While his company was still in its infancy, Rudolph began integrating himself into his new homeland. He became an American citizen on October 8, 1859. By 1860, he had a retail store, offices, and stockrooms operating at 123 Main Street in Cincinnati. Around that time, Rudolph signed his first contract with the U.S. Army. As a result, many of the drums, trumpets, and bugles played by Union soldiers in the Civil War and by U.S. troops in the later Spanish-American war bore the Wurlitzer name. Most of the instruments were imported from Germany, but some were produced in a small factory that Wurlitzer built when he took over the entire Main Street building in 1861. His army contract allowed him to expand his business and open an additional retail store in Chicago in 1865.

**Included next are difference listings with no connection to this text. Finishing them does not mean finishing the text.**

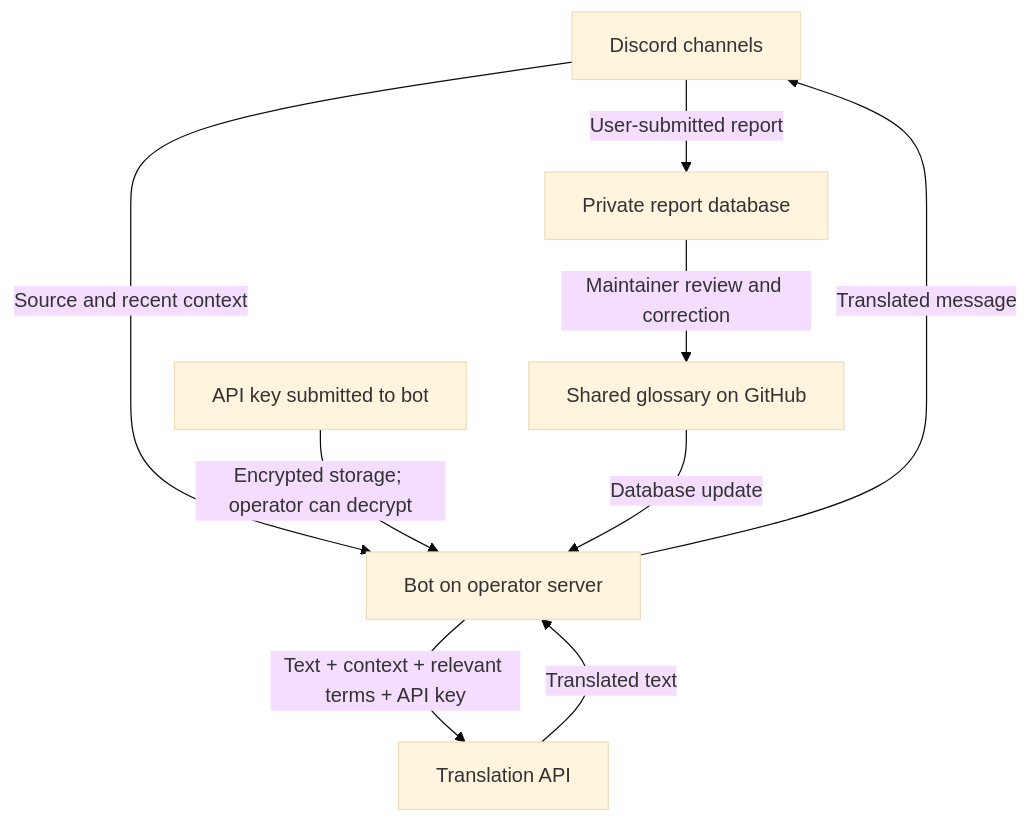
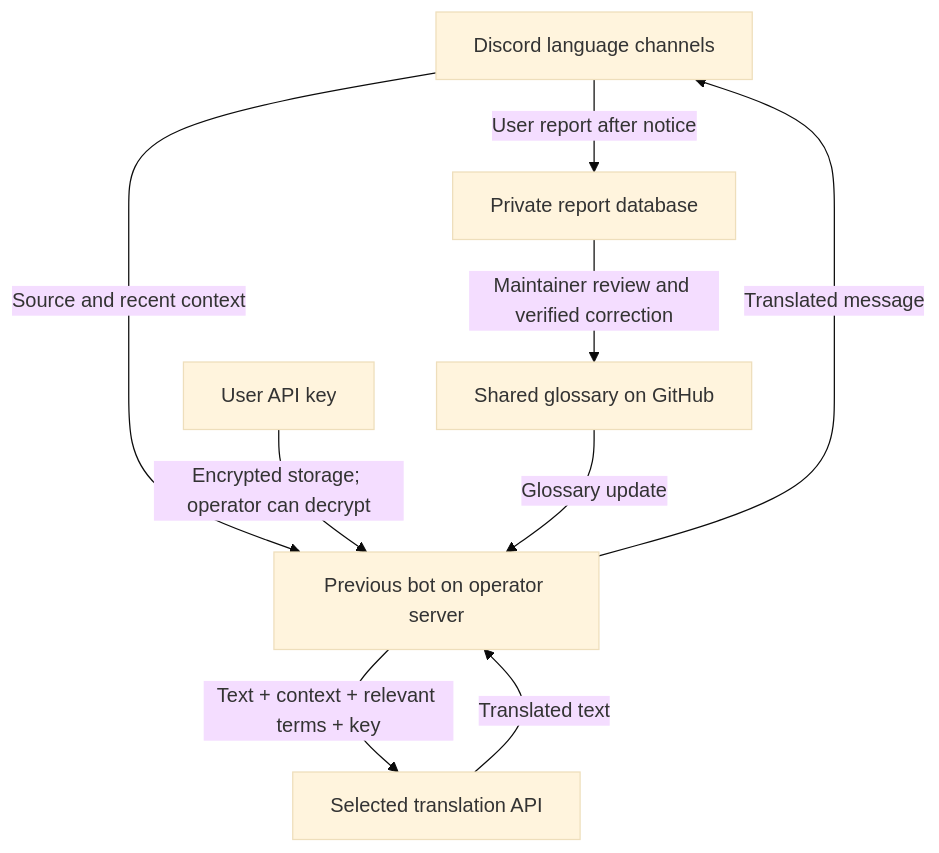
The fourth of 12 diagrams in ARCHITECTURE.md (Odarom/zenless-discord-translator), drawn with Mermaid (base theme) before and after one commit. The commit also changed other lines of this file and 19 other files, not shown here.

```diff
--- a/ARCHITECTURE.md
+++ b/ARCHITECTURE.md
@@ -5,11 +63,11 @@
 ~~~mermaid
 flowchart TD
-  D[Discord channels] -->|Source and recent context| B[Bot on operator server]
-  K[API key submitted to bot] -->|Encrypted storage; operator can decrypt| B
-  G[Shared glossary on GitHub] -->|Database update| B
-  B -->|Text + context + relevant terms + API key| A[Translation API]
-  A -->|Translated text| B
-  B -->|Translated message| D
-  D -->|User-submitted report| R[Private report database]
-  R -->|Maintainer review and correction| G
+ D["Discord language channels"] -->|"Source and recent context"| B["Previous bot on operator server"]
+ K["User API key"] -->|"Encrypted storage; operator can decrypt"| B
+ G["Shared glossary on GitHub"] -->|"Glossary update"| B
+ B -->|"Text + context + relevant terms + key"| A["Selected translation API"]
+ A -->|"Translated text"| B
+ B -->|"Translated message"| D
+ D -->|"User report after notice"| R["Private report database"]
+ R -->|"Maintainer review and verified correction"| G
 ~~~
```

Rudolph’s brother, Anton, who had also immigrated to the United States, joined the enterprise as a partner in 1872. The company was called “Rudolph Wurlitzer and Brother,” and was incorporated as the “Rudolph Wurlitzer Company” in 1890 with an initial capitalization of $200,000 (approximately $4,940,000 in 2010 U.S. dollars). For its first fifty years, the Wurlitzer Company was primarily a wholesaler, distributor, and retail instrument business that operated out of its Cincinnati headquarters. The company’s production increased but still played a minor role.

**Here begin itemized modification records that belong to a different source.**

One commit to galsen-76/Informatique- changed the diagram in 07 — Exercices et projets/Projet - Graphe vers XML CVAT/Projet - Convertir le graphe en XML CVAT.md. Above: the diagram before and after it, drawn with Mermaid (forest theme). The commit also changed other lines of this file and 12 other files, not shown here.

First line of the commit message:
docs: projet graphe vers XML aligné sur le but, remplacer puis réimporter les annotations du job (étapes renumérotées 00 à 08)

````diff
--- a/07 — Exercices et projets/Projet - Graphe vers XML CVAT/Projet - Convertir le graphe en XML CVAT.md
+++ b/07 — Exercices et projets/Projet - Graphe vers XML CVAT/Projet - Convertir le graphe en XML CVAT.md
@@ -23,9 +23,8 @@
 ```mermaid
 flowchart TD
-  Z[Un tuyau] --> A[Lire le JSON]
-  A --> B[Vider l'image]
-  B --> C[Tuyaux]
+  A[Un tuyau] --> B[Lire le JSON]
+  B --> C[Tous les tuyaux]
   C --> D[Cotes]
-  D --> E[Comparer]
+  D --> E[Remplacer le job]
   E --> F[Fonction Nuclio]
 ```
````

America’s growing nineteenth-century music industry helped Wurlitzer become a success. The company advertised a growing selection of instruments in its 200 page-long catalogs. Wurlitzer expanded and kept moving his headquarters to larger and larger spaces in Cincinnati. In 1906, the year of Wurlitzer’s 50th anniversary, the company’s offices and some of its import, wholesale, and retail operations occupied a six-story building. “The first floor display rooms featured glass display counters, tall showcases, sound-proof demonstration rooms, and piano display rooms. Wurlitzer’s Player Piano library was carefully organized and cataloged, thousands of collections were racked along the wall. Individual phonograph listening rooms were also featured.”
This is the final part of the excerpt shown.